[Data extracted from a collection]

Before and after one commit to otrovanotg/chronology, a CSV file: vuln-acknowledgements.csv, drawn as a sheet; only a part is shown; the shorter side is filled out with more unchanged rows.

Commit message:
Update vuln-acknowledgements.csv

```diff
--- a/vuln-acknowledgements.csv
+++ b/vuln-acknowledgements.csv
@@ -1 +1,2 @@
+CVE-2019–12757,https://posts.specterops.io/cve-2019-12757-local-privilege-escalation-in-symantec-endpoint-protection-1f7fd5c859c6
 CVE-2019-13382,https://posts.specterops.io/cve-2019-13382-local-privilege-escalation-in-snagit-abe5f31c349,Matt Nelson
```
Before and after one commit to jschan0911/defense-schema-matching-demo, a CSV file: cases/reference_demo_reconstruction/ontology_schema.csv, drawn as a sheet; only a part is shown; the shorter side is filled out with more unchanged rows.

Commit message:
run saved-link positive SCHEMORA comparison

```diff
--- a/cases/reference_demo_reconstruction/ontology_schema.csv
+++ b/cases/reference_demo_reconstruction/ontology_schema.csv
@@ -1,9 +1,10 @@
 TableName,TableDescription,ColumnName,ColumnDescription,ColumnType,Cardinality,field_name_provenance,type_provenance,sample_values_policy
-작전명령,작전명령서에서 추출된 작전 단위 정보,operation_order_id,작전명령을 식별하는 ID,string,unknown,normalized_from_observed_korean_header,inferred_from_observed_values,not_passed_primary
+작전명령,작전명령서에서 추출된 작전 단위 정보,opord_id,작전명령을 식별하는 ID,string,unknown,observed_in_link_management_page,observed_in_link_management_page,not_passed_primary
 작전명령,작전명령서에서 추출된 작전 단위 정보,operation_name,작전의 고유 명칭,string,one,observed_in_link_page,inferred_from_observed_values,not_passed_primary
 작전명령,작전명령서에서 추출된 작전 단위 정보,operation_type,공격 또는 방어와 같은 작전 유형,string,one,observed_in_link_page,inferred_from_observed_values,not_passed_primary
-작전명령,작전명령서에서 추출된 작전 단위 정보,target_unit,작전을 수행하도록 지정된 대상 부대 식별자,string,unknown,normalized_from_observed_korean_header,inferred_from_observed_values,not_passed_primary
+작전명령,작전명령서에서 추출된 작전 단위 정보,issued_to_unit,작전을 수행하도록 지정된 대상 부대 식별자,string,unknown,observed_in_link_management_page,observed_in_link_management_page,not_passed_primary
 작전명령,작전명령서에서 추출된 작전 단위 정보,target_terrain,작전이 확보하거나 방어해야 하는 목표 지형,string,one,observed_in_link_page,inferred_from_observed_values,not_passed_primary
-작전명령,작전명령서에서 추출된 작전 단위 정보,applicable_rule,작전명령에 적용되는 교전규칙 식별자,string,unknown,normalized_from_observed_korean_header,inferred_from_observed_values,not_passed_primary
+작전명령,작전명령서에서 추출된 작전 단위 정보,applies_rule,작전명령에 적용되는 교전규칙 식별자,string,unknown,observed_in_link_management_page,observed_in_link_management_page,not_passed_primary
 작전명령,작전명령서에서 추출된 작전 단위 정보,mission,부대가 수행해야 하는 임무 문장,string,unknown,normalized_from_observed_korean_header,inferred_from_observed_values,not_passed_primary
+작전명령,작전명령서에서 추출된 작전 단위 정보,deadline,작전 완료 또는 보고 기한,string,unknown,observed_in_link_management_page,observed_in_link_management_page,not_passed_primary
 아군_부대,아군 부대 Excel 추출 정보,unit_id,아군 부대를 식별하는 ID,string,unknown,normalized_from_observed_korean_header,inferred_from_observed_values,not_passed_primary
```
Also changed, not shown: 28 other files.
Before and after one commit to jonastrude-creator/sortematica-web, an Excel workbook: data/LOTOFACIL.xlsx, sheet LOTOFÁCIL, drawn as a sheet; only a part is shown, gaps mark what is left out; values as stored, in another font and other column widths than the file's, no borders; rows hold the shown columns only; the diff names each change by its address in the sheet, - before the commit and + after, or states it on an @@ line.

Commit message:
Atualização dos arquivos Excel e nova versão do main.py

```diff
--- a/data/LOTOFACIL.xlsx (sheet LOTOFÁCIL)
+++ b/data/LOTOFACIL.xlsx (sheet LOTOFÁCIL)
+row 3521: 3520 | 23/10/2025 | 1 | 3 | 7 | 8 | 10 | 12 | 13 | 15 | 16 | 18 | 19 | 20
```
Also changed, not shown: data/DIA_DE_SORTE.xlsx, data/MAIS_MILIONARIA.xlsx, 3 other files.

## HOW TO COMPLETE THIS TASK:
Each record above should be returned exactly as it appears.

## SOLUTION FOR THIS TASK:
Before and after one commit to otrovanotg/chronology, a CSV file: vuln-acknowledgements.csv, drawn as a sheet; only a part is shown; the shorter side is filled out with more unchanged rows.

Commit message:
Update vuln-acknowledgements.csv

```diff
--- a/vuln-acknowledgements.csv
+++ b/vuln-acknowledgements.csv
@@ -1 +1,2 @@
+CVE-2019–12757,https://posts.specterops.io/cve-2019-12757-local-privilege-escalation-in-symantec-endpoint-protection-1f7fd5c859c6
 CVE-2019-13382,https://posts.specterops.io/cve-2019-13382-local-privilege-escalation-in-snagit-abe5f31c349,Matt Nelson
```
Before and after one commit to jschan0911/defense-schema-matching-demo, a CSV file: cases/reference_demo_reconstruction/ontology_schema.csv, drawn as a sheet; only a part is shown; the shorter side is filled out with more unchanged rows.

Commit message:
run saved-link positive SCHEMORA comparison

```diff
--- a/cases/reference_demo_reconstruction/ontology_schema.csv
+++ b/cases/reference_demo_reconstruction/ontology_schema.csv
@@ -1,9 +1,10 @@
 TableName,TableDescription,ColumnName,ColumnDescription,ColumnType,Cardinality,field_name_provenance,type_provenance,sample_values_policy
-작전명령,작전명령서에서 추출된 작전 단위 정보,operation_order_id,작전명령을 식별하는 ID,string,unknown,normalized_from_observed_korean_header,inferred_from_observed_values,not_passed_primary
+작전명령,작전명령서에서 추출된 작전 단위 정보,opord_id,작전명령을 식별하는 ID,string,unknown,observed_in_link_management_page,observed_in_link_management_page,not_passed_primary
 작전명령,작전명령서에서 추출된 작전 단위 정보,operation_name,작전의 고유 명칭,string,one,observed_in_link_page,inferred_from_observed_values,not_passed_primary
 작전명령,작전명령서에서 추출된 작전 단위 정보,operation_type,공격 또는 방어와 같은 작전 유형,string,one,observed_in_link_page,inferred_from_observed_values,not_passed_primary
-작전명령,작전명령서에서 추출된 작전 단위 정보,target_unit,작전을 수행하도록 지정된 대상 부대 식별자,string,unknown,normalized_from_observed_korean_header,inferred_from_observed_values,not_passed_primary
+작전명령,작전명령서에서 추출된 작전 단위 정보,issued_to_unit,작전을 수행하도록 지정된 대상 부대 식별자,string,unknown,observed_in_link_management_page,observed_in_link_management_page,not_passed_primary
 작전명령,작전명령서에서 추출된 작전 단위 정보,target_terrain,작전이 확보하거나 방어해야 하는 목표 지형,string,one,observed_in_link_page,inferred_from_observed_values,not_passed_primary
-작전명령,작전명령서에서 추출된 작전 단위 정보,applicable_rule,작전명령에 적용되는 교전규칙 식별자,string,unknown,normalized_from_observed_korean_header,inferred_from_observed_values,not_passed_primary
+작전명령,작전명령서에서 추출된 작전 단위 정보,applies_rule,작전명령에 적용되는 교전규칙 식별자,string,unknown,observed_in_link_management_page,observed_in_link_management_page,not_passed_primary
 작전명령,작전명령서에서 추출된 작전 단위 정보,mission,부대가 수행해야 하는 임무 문장,string,unknown,normalized_from_observed_korean_header,inferred_from_observed_values,not_passed_primary
+작전명령,작전명령서에서 추출된 작전 단위 정보,deadline,작전 완료 또는 보고 기한,string,unknown,observed_in_link_management_page,observed_in_link_management_page,not_passed_primary
 아군_부대,아군 부대 Excel 추출 정보,unit_id,아군 부대를 식별하는 ID,string,unknown,normalized_from_observed_korean_header,inferred_from_observed_values,not_passed_primary
```
Also changed, not shown: 28 other files.
Before and after one commit to jonastrude-creator/sortematica-web, an Excel workbook: data/LOTOFACIL.xlsx, sheet LOTOFÁCIL, drawn as a sheet; only a part is shown, gaps mark what is left out; values as stored, in another font and other column widths than the file's, no borders; rows hold the shown columns only; the diff names each change by its address in the sheet, - before the commit and + after, or states it on an @@ line.

Commit message:
Atualização dos arquivos Excel e nova versão do main.py

```diff
--- a/data/LOTOFACIL.xlsx (sheet LOTOFÁCIL)
+++ b/data/LOTOFACIL.xlsx (sheet LOTOFÁCIL)
+row 3521: 3520 | 23/10/2025 | 1 | 3 | 7 | 8 | 10 | 12 | 13 | 15 | 16 | 18 | 19 | 20
```
Also changed, not shown: data/DIA_DE_SORTE.xlsx, data/MAIS_MILIONARIA.xlsx, 3 other files.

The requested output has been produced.